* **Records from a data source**
'''
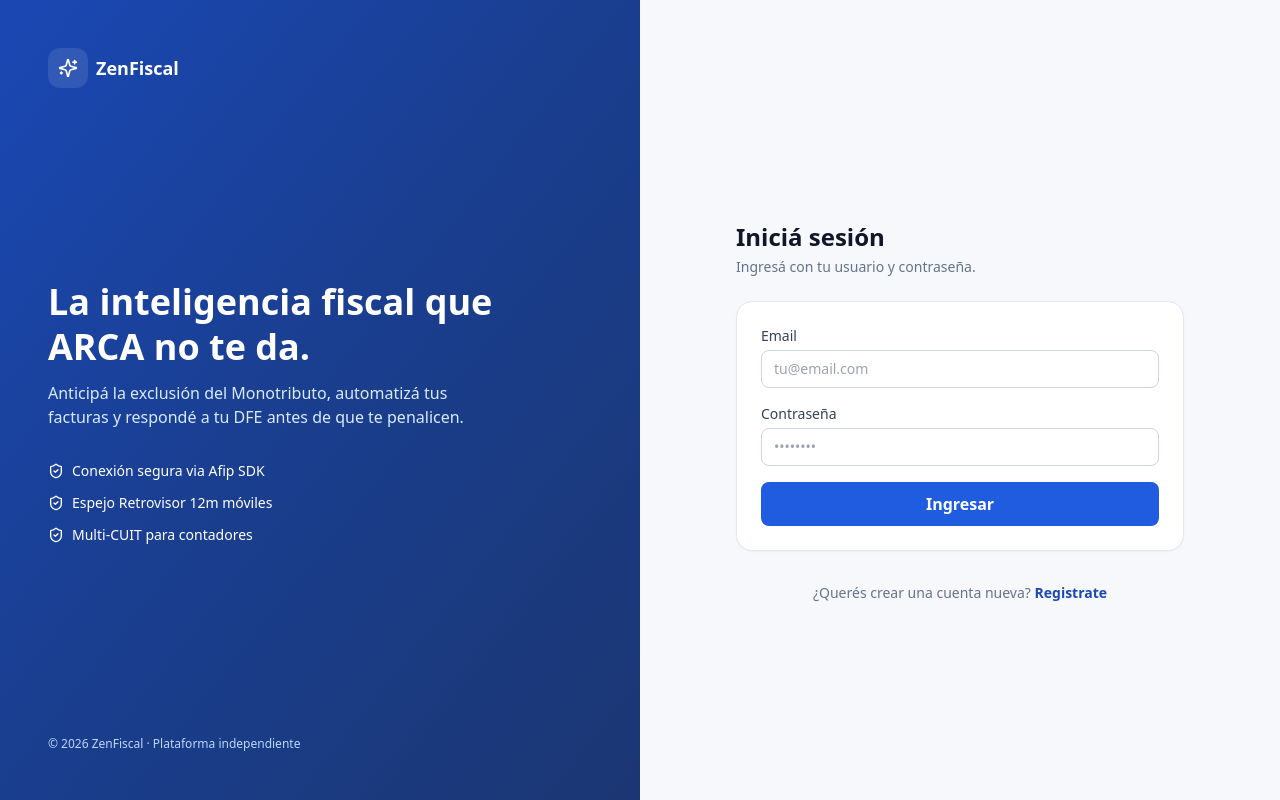
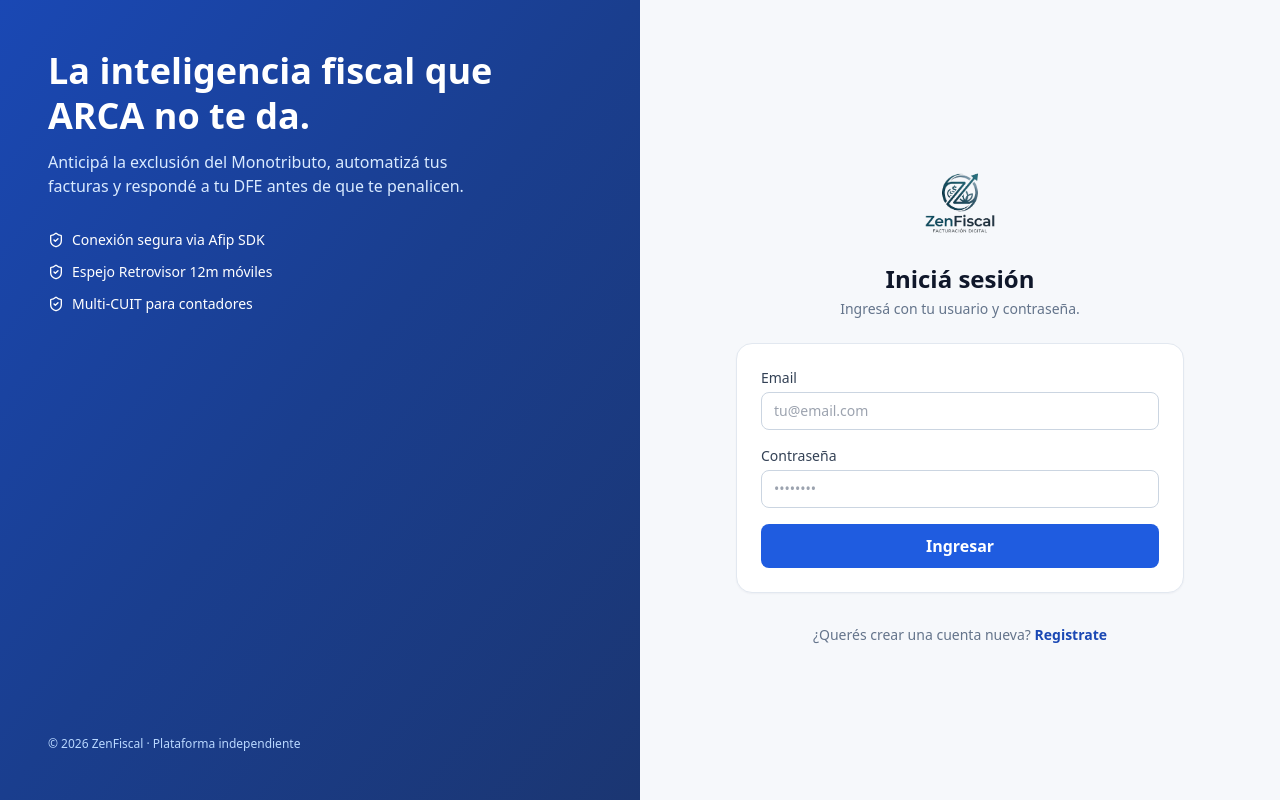
Before and after one commit to Matty18-QBK/Hackathon-Equipos-5, a Next.js app: page /login in a window 1280 px wide. Built offline with nearby package versions, Linux system fonts and the light colour scheme.

Commit message:
feat: add reusable Logo component and integrate it across authentication pages and sidebar

```diff
--- a/app/login/page.tsx
+++ b/app/login/page.tsx
@@ -3,7 +3,8 @@ import Link from "next/link";
 import { useRouter } from "next/navigation";
 import { useState } from "react";
 import { useRole, HOME_BY_ROLE, Role } from "@/lib/role";
-import { Sparkles, ShieldCheck, AlertCircle } from "lucide-react";
+import { ShieldCheck, AlertCircle } from "lucide-react";
+import { Logo } from "@/components/Logo";
 
 type MockUser = {
   email: string;
@@ -55,10 +56,6 @@ export default function LoginPage() {
   return (
     <div className="min-h-screen grid lg:grid-cols-2">
       <div className="hidden lg:flex relative overflow-hidden bg-gradient-to-br from-brand-700 via-brand-800 to-brand-900 text-white p-12 flex-col justify-between">
-        <div className="flex items-center gap-2">
-          <div className="w-10 h-10 rounded-xl bg-white/10 grid place-items-center"><Sparkles className="w-5 h-5" /></div>
-          <span className="font-bold text-lg">ZenFiscal</span>
-        </div>
         <div>
           <h1 className="text-4xl font-bold leading-tight mb-3">La inteligencia fiscal que ARCA no te da.</h1>
           <p className="text-brand-100 max-w-md">Anticipá la exclusión del Monotributo, automatizá tus facturas y respondé a tu DFE antes de que te penalicen.</p>
@@ -73,11 +70,8 @@ export default function LoginPage() {
 
       <div className="flex items-center justify-center p-8">
         <div className="w-full max-w-md space-y-6">
-          <div className="lg:hidden flex items-center gap-2 mb-6">
-            <div className="w-9 h-9 rounded-xl bg-brand-600 grid place-items-center text-white"><Sparkles className="w-5 h-5" /></div>
-            <span className="font-bold">ZenFiscal</span>
-          </div>
-          <div>
+          <div className="flex flex-col items-center text-center">
+            <Logo className="h-24 w-auto mb-3" width={240} height={144} priority />
             <h2 className="text-2xl font-bold">Iniciá sesión</h2>
             <p className="text-sm text-slate-500 mt-1">Ingresá con tu usuario y contraseña.</p>
           </div>
--- a/app/register/page.tsx
+++ b/app/register/page.tsx
@@ -2,7 +2,8 @@
 import Link from "next/link";
 import { useRouter } from "next/navigation";
 import { useState } from "react";
-import { Sparkles, User, Briefcase } from "lucide-react";
+import { User, Briefcase } from "lucide-react";
+import { Logo } from "@/components/Logo";
 import { useRole, HOME_BY_ROLE, Role } from "@/lib/role";
 import clsx from "clsx";
 
@@ -20,9 +21,8 @@ export default function RegisterPage() {
   return (
     <div className="min-h-screen flex items-center justify-center p-6 bg-gradient-to-br from-slate-50 to-brand-50">
       <div className="w-full max-w-md">
-        <Link href="/" className="flex items-center gap-2 justify-center mb-6">
-          <div className="w-9 h-9 rounded-xl bg-brand-600 grid place-items-center text-white"><Sparkles className="w-5 h-5" /></div>
-          <span className="font-bold">ZenFiscal</span>
+        <Link href="/" className="flex items-center justify-center mb-6">
+          <Logo className="h-14 w-auto" width={200} height={120} priority />
         </Link>
 
         <div className="card p-8 space-y-5">
--- /dev/null
+++ b/components/Logo.tsx
@@ -0,0 +1,21 @@
+import Image from "next/image";
+
+type LogoProps = {
+  className?: string;
+  width?: number;
+  height?: number;
+  priority?: boolean;
+};
+
+export function Logo({ className = "", width = 160, height = 96, priority = false }: LogoProps) {
+  return (
+    <Image
+      src="/zenfiscal-logo.png"
+      alt="ZenFiscal"
+      width={width}
+      height={height}
+      priority={priority}
+      className={className}
+    />
+  );
+}
--- a/components/Sidebar.tsx
+++ b/components/Sidebar.tsx
@@ -4,9 +4,10 @@ import { useRouter, usePathname } from "next/navigation";
 import { useRole } from "@/lib/role";
 import {
   LayoutDashboard, FileText, Receipt, Bell, Zap, Users, ShieldCheck,
-  CreditCard, Settings, Wallet, LogOut, Sparkles, Gauge,
+  CreditCard, Settings, Wallet, LogOut, Gauge,
 } from "lucide-react";
 import clsx from "clsx";
+import { Logo } from "@/components/Logo";
 
 const itemsContribuyente = [
   { href: "/dashboard",        label: "Dashboard",         icon: LayoutDashboard },
@@ -42,15 +43,10 @@ export default function Sidebar() {
 
   return (
     <aside className="w-64 shrink-0 bg-white border-r border-slate-200 flex flex-col h-screen sticky top-0">
-      <div className="px-5 py-5 flex items-center gap-2 border-b border-slate-200">
-        <div className="w-9 h-9 rounded-xl bg-gradient-to-br from-brand-500 to-brand-700 grid place-items-center text-white shadow">
-          <Sparkles className="w-5 h-5" />
-        </div>
-        <div>
-          <div className="text-sm font-bold text-slate-900 leading-tight">ZenFiscal</div>
-          <div className="text-[11px] text-slate-500">
-            {role === "contador" ? "Modo Contador" : "Modo Contribuyente"}
-          </div>
+      <div className="px-5 py-4 flex flex-col items-start gap-1 border-b border-slate-200">
+        <Logo className="h-12 w-auto" width={160} height={96} priority />
+        <div className="text-[11px] text-slate-500 pl-1">
+          {role === "contador" ? "Modo Contador" : "Modo Contribuyente"}
         </div>
       </div>
 
```
Also changed, not shown: app/icon.png (added), public/zenfiscal-logo.png (added).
'''
* **Task statement**
Restate each of the entries above word for word and skip every image.

* **Task result**
Before and after one commit to Matty18-QBK/Hackathon-Equipos-5, a Next.js app: page /login in a window 1280 px wide. Built offline with nearby package versions, Linux system fonts and the light colour scheme.

Commit message:
feat: add reusable Logo component and integrate it across authentication pages and sidebar

```diff
--- a/app/login/page.tsx
+++ b/app/login/page.tsx
@@ -3,7 +3,8 @@ import Link from "next/link";
 import { useRouter } from "next/navigation";
 import { useState } from "react";
 import { useRole, HOME_BY_ROLE, Role } from "@/lib/role";
-import { Sparkles, ShieldCheck, AlertCircle } from "lucide-react";
+import { ShieldCheck, AlertCircle } from "lucide-react";
+import { Logo } from "@/components/Logo";
 
 type MockUser = {
   email: string;
@@ -55,10 +56,6 @@ export default function LoginPage() {
   return (
     <div className="min-h-screen grid lg:grid-cols-2">
       <div className="hidden lg:flex relative overflow-hidden bg-gradient-to-br from-brand-700 via-brand-800 to-brand-900 text-white p-12 flex-col justify-between">
-        <div className="flex items-center gap-2">
-          <div className="w-10 h-10 rounded-xl bg-white/10 grid place-items-center"><Sparkles className="w-5 h-5" /></div>
-          <span className="font-bold text-lg">ZenFiscal</span>
-        </div>
         <div>
           <h1 className="text-4xl font-bold leading-tight mb-3">La inteligencia fiscal que ARCA no te da.</h1>
           <p className="text-brand-100 max-w-md">Anticipá la exclusión del Monotributo, automatizá tus facturas y respondé a tu DFE antes de que te penalicen.</p>
@@ -73,11 +70,8 @@ export default function LoginPage() {
 
       <div className="flex items-center justify-center p-8">
         <div className="w-full max-w-md space-y-6">
-          <div className="lg:hidden flex items-center gap-2 mb-6">
-            <div className="w-9 h-9 rounded-xl bg-brand-600 grid place-items-center text-white"><Sparkles className="w-5 h-5" /></div>
-            <span className="font-bold">ZenFiscal</span>
-          </div>
-          <div>
+          <div className="flex flex-col items-center text-center">
+            <Logo className="h-24 w-auto mb-3" width={240} height={144} priority />
             <h2 className="text-2xl font-bold">Iniciá sesión</h2>
             <p className="text-sm text-slate-500 mt-1">Ingresá con tu usuario y contraseña.</p>
           </div>
--- a/app/register/page.tsx
+++ b/app/register/page.tsx
@@ -2,7 +2,8 @@
 import Link from "next/link";
 import { useRouter } from "next/navigation";
 import { useState } from "react";
-import { Sparkles, User, Briefcase } from "lucide-react";
+import { User, Briefcase } from "lucide-react";
+import { Logo } from "@/components/Logo";
 import { useRole, HOME_BY_ROLE, Role } from "@/lib/role";
 import clsx from "clsx";
 
@@ -20,9 +21,8 @@ export default function RegisterPage() {
   return (
     <div className="min-h-screen flex items-center justify-center p-6 bg-gradient-to-br from-slate-50 to-brand-50">
       <div className="w-full max-w-md">
-        <Link href="/" className="flex items-center gap-2 justify-center mb-6">
-          <div className="w-9 h-9 rounded-xl bg-brand-600 grid place-items-center text-white"><Sparkles className="w-5 h-5" /></div>
-          <span className="font-bold">ZenFiscal</span>
+        <Link href="/" className="flex items-center justify-center mb-6">
+          <Logo className="h-14 w-auto" width={200} height={120} priority />
         </Link>
 
         <div className="card p-8 space-y-5">
--- /dev/null
+++ b/components/Logo.tsx
@@ -0,0 +1,21 @@
+import Image from "next/image";
+
+type LogoProps = {
+  className?: string;
+  width?: number;
+  height?: number;
+  priority?: boolean;
+};
+
+export function Logo({ className = "", width = 160, height = 96, priority = false }: LogoProps) {
+  return (
+    <Image
+      src="/zenfiscal-logo.png"
+      alt="ZenFiscal"
+      width={width}
+      height={height}
+      priority={priority}
+      className={className}
+    />
+  );
+}
--- a/components/Sidebar.tsx
+++ b/components/Sidebar.tsx
@@ -4,9 +4,10 @@ import { useRouter, usePathname } from "next/navigation";
 import { useRole } from "@/lib/role";
 import {
   LayoutDashboard, FileText, Receipt, Bell, Zap, Users, ShieldCheck,
-  CreditCard, Settings, Wallet, LogOut, Sparkles, Gauge,
+  CreditCard, Settings, Wallet, LogOut, Gauge,
 } from "lucide-react";
 import clsx from "clsx";
+import { Logo } from "@/components/Logo";
 
 const itemsContribuyente = [
   { href: "/dashboard",        label: "Dashboard",         icon: LayoutDashboard },
@@ -42,15 +43,10 @@ export default function Sidebar() {
 
   return (
     <aside className="w-64 shrink-0 bg-white border-r border-slate-200 flex flex-col h-screen sticky top-0">
-      <div className="px-5 py-5 flex items-center gap-2 border-b border-slate-200">
-        <div className="w-9 h-9 rounded-xl bg-gradient-to-br from-brand-500 to-brand-700 grid place-items-center text-white shadow">
-          <Sparkles className="w-5 h-5" />
-        </div>
-        <div>
-          <div className="text-sm font-bold text-slate-900 leading-tight">ZenFiscal</div>
-          <div className="text-[11px] text-slate-500">
-            {role === "contador" ? "Modo Contador" : "Modo Contribuyente"}
-          </div>
+      <div className="px-5 py-4 flex flex-col items-start gap-1 border-b border-slate-200">
+        <Logo className="h-12 w-auto" width={160} height={96} priority />
+        <div className="text-[11px] text-slate-500 pl-1">
+          {role === "contador" ? "Modo Contador" : "Modo Contribuyente"}
         </div>
       </div>
 
```
Also changed, not shown: app/icon.png (added), public/zenfiscal-logo.png (added).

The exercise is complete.